YouTube, part of Alphabet Inc.’s Google, is examining whether the messaging feature will encourage its audience to spend even more time inside its popular video app. Currently, people typically copy links to YouTube and paste them into text messages or other messaging apps such as Snapchat, Facebook Messenger and WhatsApp.

By removing a reason for its audience to switch over to another app, YouTube can generate more opportunities to show ads to the more than 1 billion people who watch video on its service.

WhatsApp, owned by Facebook Inc., has more than 1 billion users, while Facebook’s own Messenger app has more than 900 million users, posing a threat to other digital services vying for people’s attention. Snapchat is smaller, with about 100 million daily users, but growing rapidly, particularly among teenagers and young adults who tend to watch a lot of video on their smartphones.

  • German intelligence agency warns of Russian cyber sabotage

The head of Germany’s domestic intelligence agency warned Friday that Russia is engaged in electronic espionage efforts and appears willing to conduct cyber sabotage against critical infrastructure.

The BfV agency said Russian intelligence agencies appear to be behind an “aggressive” campaign of electronic espionage going back at least seven years known as Sofacy/ATP 28, whose targets have included the German Parliament.

It identified another campaign, codenamed “Sandworm,” that it said appeared to be aimed at sabotaging universities, telecoms firms and energy companies.

“Cyberspace is a place of hybrid warfare,” said BfV chief Hans-Georg Maassen. “The information security of German government, administrative, business, science and research institutions is under permanent threat.”

“The campaigns observed by the BfV are generally directed at obtaining information, i.e espionage,” he added. “Meanwhile, though, Russian intelligence agencies are also showing a readiness to (carry out) sabotage.”

Germany’s defense ministry announced recently that it is creating its own cyberwarfare department in response to what it says is the growing threat of electronic attacks.

The notion of ‘hybrid warfare’ — mentioned by Maassen — refers to a mixture of conventional attacks, special operations, sabotage and propaganda.

  • Pfizer says it’s blocking use of drugs for lethal injections

Pharmaceutical company Pfizer said Friday it was blocking use of its drugs in lethal injections, which means all federally approved drugmakers whose medications could be used for executions have now put them off limits.

“Pfizer makes its products to enhance and save the lives of the patients we serve. Consistent with these values, Pfizer strongly objects to the use of its products as lethal injections for capital punishment,” the company said in the statement made public on its website Friday.

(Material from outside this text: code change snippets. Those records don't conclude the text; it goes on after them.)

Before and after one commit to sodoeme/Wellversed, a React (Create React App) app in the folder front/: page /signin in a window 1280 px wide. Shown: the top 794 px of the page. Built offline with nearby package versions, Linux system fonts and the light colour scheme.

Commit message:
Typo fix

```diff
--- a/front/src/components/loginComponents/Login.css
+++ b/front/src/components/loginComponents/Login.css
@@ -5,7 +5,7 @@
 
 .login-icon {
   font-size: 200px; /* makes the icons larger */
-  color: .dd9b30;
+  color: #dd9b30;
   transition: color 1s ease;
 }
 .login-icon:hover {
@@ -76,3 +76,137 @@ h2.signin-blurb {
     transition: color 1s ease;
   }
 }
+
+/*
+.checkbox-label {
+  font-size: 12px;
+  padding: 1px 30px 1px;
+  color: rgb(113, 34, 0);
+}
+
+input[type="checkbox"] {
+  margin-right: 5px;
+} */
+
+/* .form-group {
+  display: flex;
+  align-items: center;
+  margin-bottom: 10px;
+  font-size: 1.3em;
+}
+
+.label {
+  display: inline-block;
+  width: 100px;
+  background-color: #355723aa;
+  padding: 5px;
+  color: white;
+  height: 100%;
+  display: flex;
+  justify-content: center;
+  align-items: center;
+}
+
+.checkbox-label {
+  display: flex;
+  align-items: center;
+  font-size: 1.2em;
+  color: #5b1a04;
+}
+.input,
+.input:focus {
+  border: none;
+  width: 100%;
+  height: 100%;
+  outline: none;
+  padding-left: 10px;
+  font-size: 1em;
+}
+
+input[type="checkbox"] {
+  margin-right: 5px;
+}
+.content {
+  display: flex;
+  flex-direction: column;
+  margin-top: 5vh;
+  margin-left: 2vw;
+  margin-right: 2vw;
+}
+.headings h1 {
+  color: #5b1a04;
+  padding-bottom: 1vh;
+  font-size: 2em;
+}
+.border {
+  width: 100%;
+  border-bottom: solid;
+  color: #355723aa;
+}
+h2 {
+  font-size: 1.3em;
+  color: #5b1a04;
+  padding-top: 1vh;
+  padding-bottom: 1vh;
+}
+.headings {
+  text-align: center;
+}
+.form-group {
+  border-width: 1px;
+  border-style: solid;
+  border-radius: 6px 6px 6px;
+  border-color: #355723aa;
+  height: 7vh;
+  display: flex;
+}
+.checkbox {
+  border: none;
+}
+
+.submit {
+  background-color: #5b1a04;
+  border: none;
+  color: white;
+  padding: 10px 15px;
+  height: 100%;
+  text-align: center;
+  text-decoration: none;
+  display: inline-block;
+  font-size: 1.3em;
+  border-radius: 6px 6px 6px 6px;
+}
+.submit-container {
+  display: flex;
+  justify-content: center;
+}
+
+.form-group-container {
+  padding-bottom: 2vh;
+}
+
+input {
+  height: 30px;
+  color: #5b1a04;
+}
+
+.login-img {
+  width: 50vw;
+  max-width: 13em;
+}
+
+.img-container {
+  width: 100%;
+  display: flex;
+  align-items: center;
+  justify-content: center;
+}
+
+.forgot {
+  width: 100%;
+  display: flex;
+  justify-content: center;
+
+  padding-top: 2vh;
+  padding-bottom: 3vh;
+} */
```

The company’s announcement has limited immediate impact. Its action is an enhancement of a previous policy that follows Pfizer’s $15.23 billion purchase of Lake Forest, Illinois-based Hospira Inc. last year. Hospira had previously prohibited the use of its drugs in capital punishment, as have several other drugmakers.

Pfizer shares closed even Friday at $33.19.

The development means the approximately 25 FDA-approved companies worldwide able to manufacture drugs used in executions have now blocked the use of the drugs, according to Reprieve, a New York-based human rights organization opposed to the death penalty.